HURST: New Congress presents opportunity for North Carolina 

Speaker of the House Kevin McCarthy of Calif., picks up the gavel as he begins to speak in the House chamber in Washington, early Saturday, Jan. 7, 2023. (AP Photo/Alex Brandon)

Now that a Speaker of the House has been elected, the country’s political attention is shifting toward what the new session of Congress can accomplish before the next election cycle kicks into high gear.  

While the focus has shifted, North Carolina will still be a priority as Republicans look to solidify their majority in the state and Democrats seek to make up ground, meaning the issues North Carolinians care about will be the issues Washington cares about. And right now, no issue weighs more heavily on voters than inflation. Polling from High Point University and Ipsos/Spectrum points to it as the single biggest issue for voters which is reflective of some broader trends across the country.  

With inflation taking up so much of the conversation here in North Carolina and throughout the U.S., lawmakers need to prioritize pulling every lever they can to get rising prices under control.  

Unfortunately, while Democrats and Republicans have differed on just how to accomplish that, one step that could have an immediate impact has gone mostly overlooked.  

For more than four years, companies have been dealing with heavy tariffs on imports from China — with some of those tariffs rising as high as 25% of the price of the items businesses need to import. Given the breadth of the goods hit by tariffs, no industry has gone untouched by the trade war with China.  

From agriculture and timber to manufacturers and bicycle companies, the broader economic impact of the tariffs is clear. Tariffs are taxes that unnecessarily add to the cost of goods that businesses need most, which ultimately spills over to the prices that consumers pay in the checkout line. 

North Carolina is no exception.  

Trade is hugely important for our state. As of 2020, China was the second-largest source of imports to North Carolina, accounting for almost 15% of all imports to the state alone. The longer the tariffs have been in place, the higher the cost to North Carolina. So far that bill has come to the tune of $3.7 billion and counting. At a time when recession fears linger prominently in the background, leaving the tariffs in place is simply unsustainable.  

Thankfully, many of the lawmakers we’ve sent to Washington already recognize this. Last year, Sen. Thom Tillis sent a letter to United States Trade Representative Katherine Tai calling for her and other administration leaders to improve the process for companies to apply for exclusions from the tariffs, calling out the “significant burden and costs placed on business owners, farmers, and families in North Carolina” because of expired tariff exclusions.  
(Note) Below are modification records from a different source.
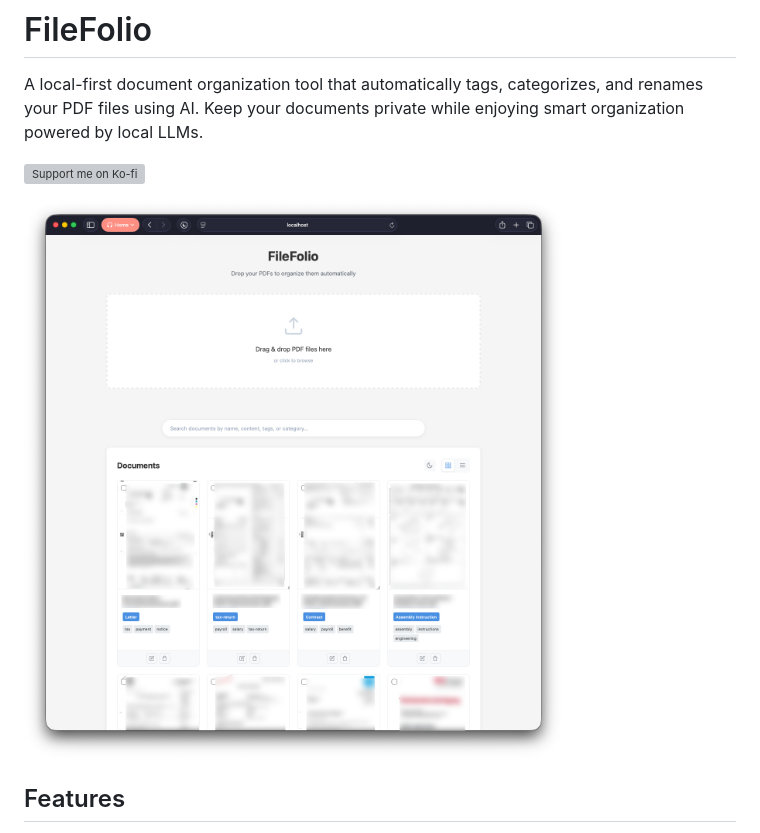
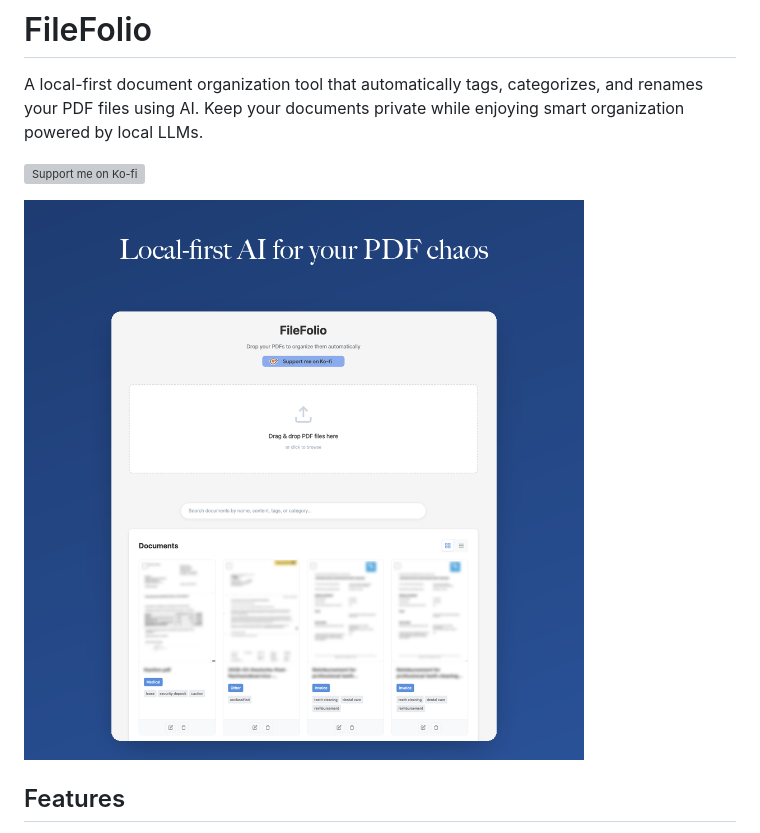
Before and after one commit to imkrishsub/filefolio, a Markdown page: README.md, the part around the change. Drawn GitHub-style; pictures changed too: preview.jpg (deleted), preview.png (added); grey boxes are pictures that could not be loaded.

Commit message:
Replace preview image with PNG format

```diff
--- a/README.md
+++ b/README.md
@@ -4,7 +4,7 @@ A local-first document organization tool that automatically tags, categorizes, a
 
 [![Support me on Ko-fi](https://ko-fi.com/img/githubbutton_sm.svg)](https://ko-fi.com/krishsub)
 
-![FileFolio Preview](preview.jpg)
+![FileFolio Preview](preview.png)
 
 ## Features
 
```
Having a functional exclusions process would certainly help, but it would still be best to remove the tariffs entirely and bring an end to a trade war that was always doomed to fail. Tariffs create costs for businesses, workers and consumers in the U.S., not for China. That’s why I hope that Sen. Tillis and our new congressional members will work with Ambassador Tai and President Joe Biden to finally lift the tariffs, something that the administration could accomplish without an extended battle in Congress.  
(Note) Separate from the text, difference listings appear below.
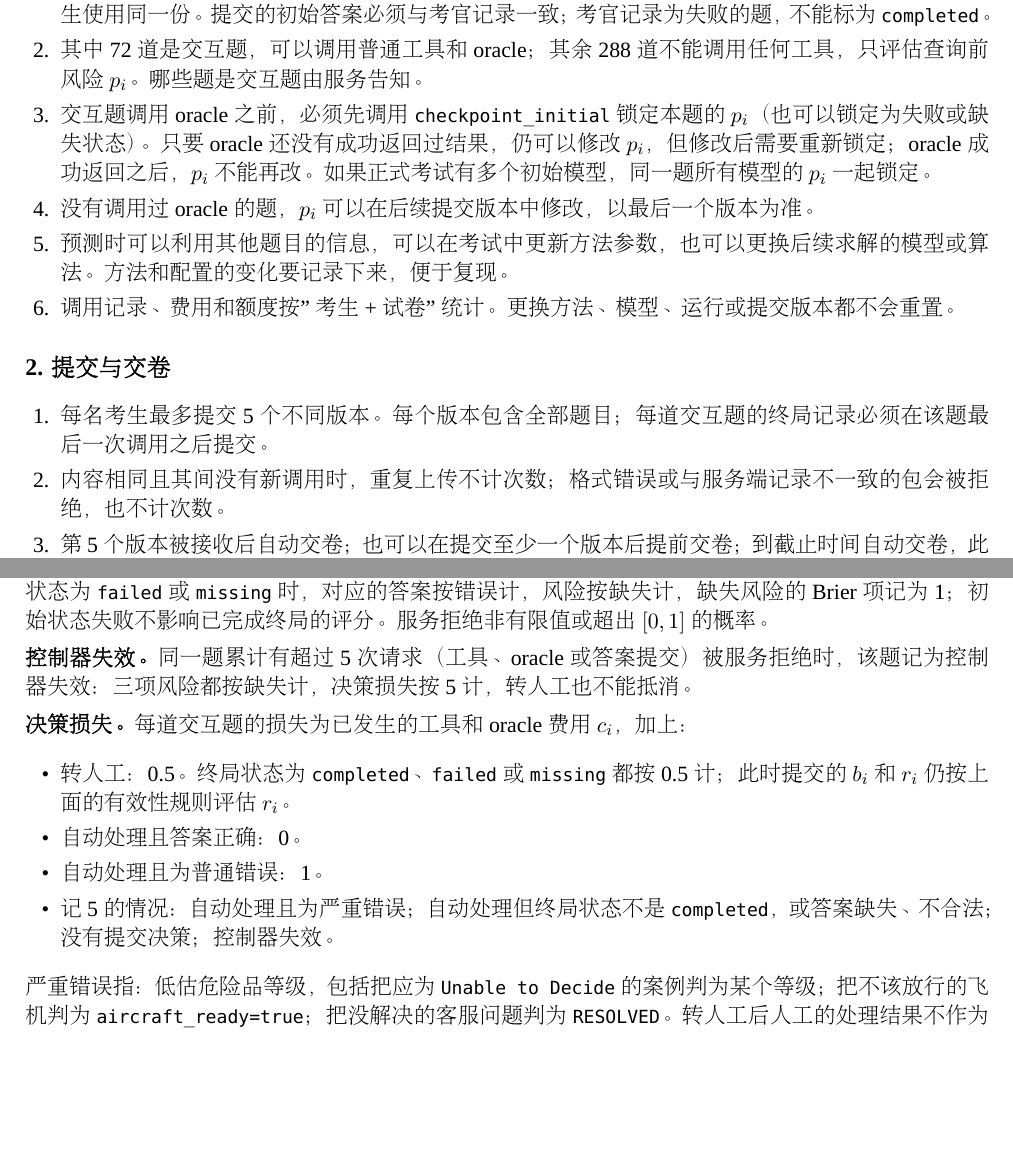
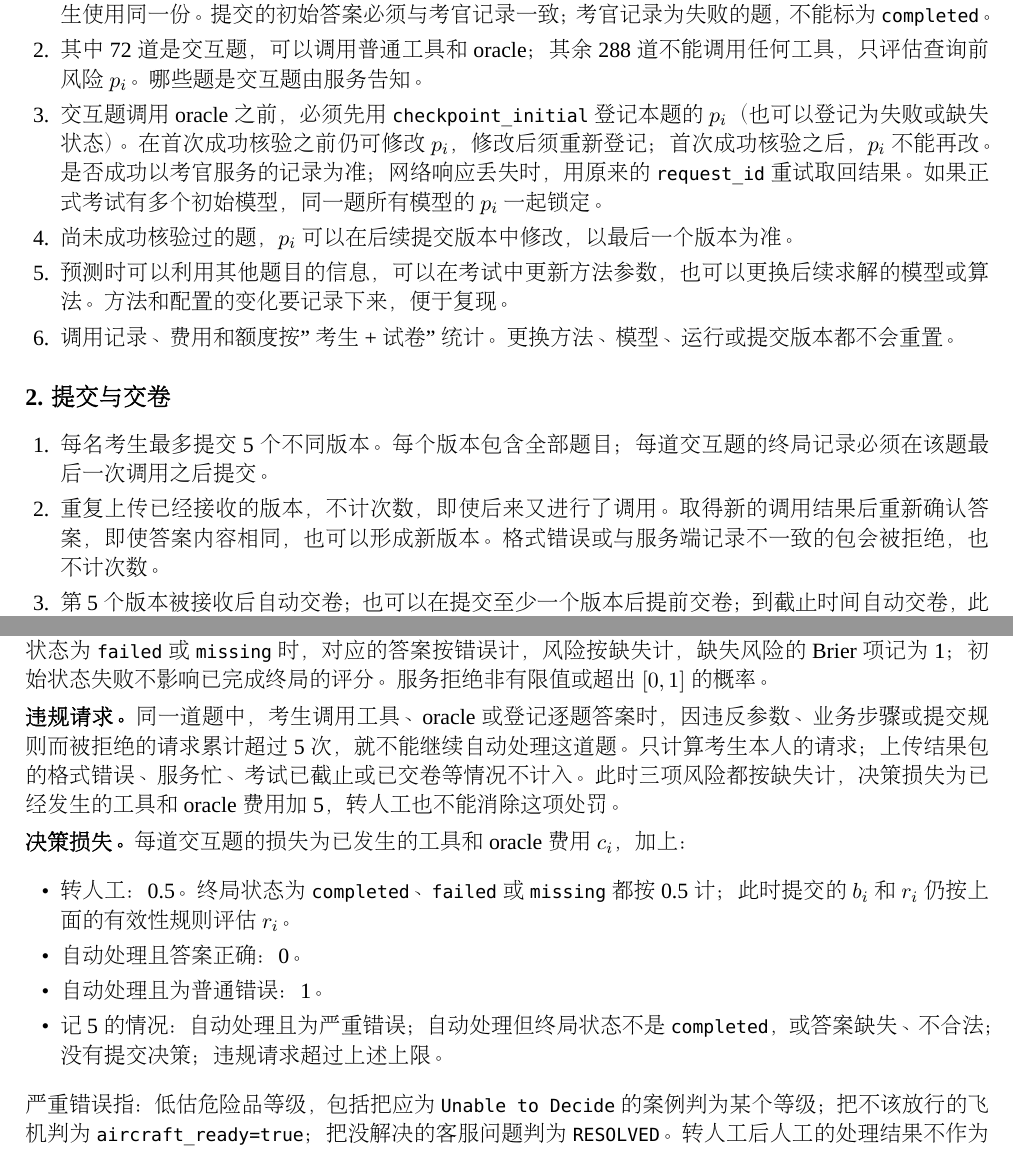
Before and after one commit to ZhangHanbo/sop_uq_sii, a LaTeX document (docs/rules.tex): two parts of pages 1 and 3 of 5, joined at a grey line, cut so that both start at the same text, the shorter picture padded with empty space. Compiled offline with XeLaTeX.

Commit message:
Clarify defense assessment and submission rules

```diff
--- a/docs/rules.tex
+++ b/docs/rules.tex
@@ -63,14 +63,16 @@ baseline 的具体规则。符号含义与题面相同。
   道不能调用任何工具，只评估查询前风险
   \(p_i\)。哪些题是交互题由服务告知。
 \item
-  交互题调用 oracle 之前，必须先调用 \texttt{checkpoint\_initial}
-  锁定本题的 \(p_i\)（也可以锁定为失败或缺失状态）。只要 oracle
-  还没有成功返回过结果，仍可以修改 \(p_i\)，但修改后需要重新锁定；oracle
-  成功返回之后，\(p_i\)
-  不能再改。如果正式考试有多个初始模型，同一题所有模型的 \(p_i\)
+  交互题调用 oracle 之前，必须先用 \texttt{checkpoint\_initial}
+  登记本题的
+  \(p_i\)（也可以登记为失败或缺失状态）。在首次成功核验之前仍可修改
+  \(p_i\)，修改后须重新登记；首次成功核验之后，\(p_i\)
+  不能再改。是否成功以考官服务的记录为准；网络响应丢失时，用原来的
+  \texttt{request\_id}
+  重试取回结果。如果正式考试有多个初始模型，同一题所有模型的 \(p_i\)
   一起锁定。
 \item
-  没有调用过 oracle 的题，\(p_i\)
+  尚未成功核验过的题，\(p_i\)
   可以在后续提交版本中修改，以最后一个版本为准。
 \item
   预测时可以利用其他题目的信息，可以在考试中更新方法参数，也可以更换后续求解的模型或算法。方法和配置的变化要记录下来，便于复现。
@@ -88,12 +90,12 @@ baseline 的具体规则。符号含义与题面相同。
   每名考生最多提交 5
   个不同版本。每个版本包含全部题目；每道交互题的终局记录必须在该题最后一次调用之后提交。
 \item
-  内容相同且其间没有新调用时，重复上传不计次数；格式错误或与服务端记录不一致的包会被拒绝，也不计次数。
+  重复上传已经接收的版本，不计次数，即使后来又进行了调用。取得新的调用结果后重新确认答案，即使答案内容相同，也可以形成新版本。格式错误或与服务端记录不一致的包会被拒绝，也不计次数。
 \item
   第 5
   个版本被接收后自动交卷；也可以在提交至少一个版本后提前交卷；到截止时间自动交卷，此前没有提交过版本的记为未提交。
 \item
-  计分时，调用过 oracle 的题使用锁定的 \(p_i\)；其余题的
+  计分时，已经成功核验过的题使用锁定的 \(p_i\)；其余题的
   \(p_i\)，以及所有交互题的 \(b_i\)、\(q_i\)、\(r_i\)
   和决策，使用最后一个版本。费用按交卷时的累计值计算，包括最后一个版本之后发生的调用。
 \item
@@ -275,9 +277,10 @@ oracle 中分别叫 \texttt{sds}、\texttt{handling}、\texttt{transportation}
 1；初始状态失败不影响已完成终局的评分。服务拒绝非有限值或超出 \([0,1]\)
 的概率。
 
-\textbf{控制器失效。} 同一题累计有超过 5 次请求（工具、oracle
-或答案提交）被服务拒绝时，该题记为控制器失效：三项风险都按缺失计，决策损失按
-5 计，转人工也不能抵消。
+\textbf{违规请求。} 同一道题中，考生调用工具、oracle
+或登记逐题答案时，因违反参数、业务步骤或提交规则而被拒绝的请求累计超过 5
+次，就不能继续自动处理这道题。只计算考生本人的请求；上传结果包的格式错误、服务忙、考试已截止或已交卷等情况不计入。此时三项风险都按缺失计，决策损失为已经发生的工具和
+oracle 费用加 5，转人工也不能消除这项处罚。
 
 \textbf{决策损失。} 每道交互题的损失为已发生的工具和 oracle 费用
 \(c_i\)，加上：
@@ -294,7 +297,7 @@ oracle 中分别叫 \texttt{sds}、\texttt{handling}、\texttt{transportation}
   自动处理且为普通错误：1。
 \item
   记 5 的情况：自动处理且为严重错误；自动处理但终局状态不是
-  \texttt{completed}，或答案缺失、不合法；没有提交决策；控制器失效。
+  \texttt{completed}，或答案缺失、不合法；没有提交决策；违规请求超过上述上限。
 \end{itemize}
 
 严重错误指：低估危险品等级，包括把应为 \texttt{Unable\ to\ Decide}
```
Also changed, not shown: docs/problem_statement.md (+8 -2 lines), docs/problem_statement.tex (+10 -3 lines), docs/rules.md (+6 -6 lines), docs/problem_statement.pdf, docs/rules.pdf.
What happens in North Carolina has the potential to set the pace nationally on a whole range of issues for years to come. It’s critical that our lawmakers recognize this and use North Carolina’s unique political standing to both bring attention to the harm the trade war has caused, and ultimately bring it to a close.  

Bobby Hurst is a former Fayetteville City Council member 2007- 2017.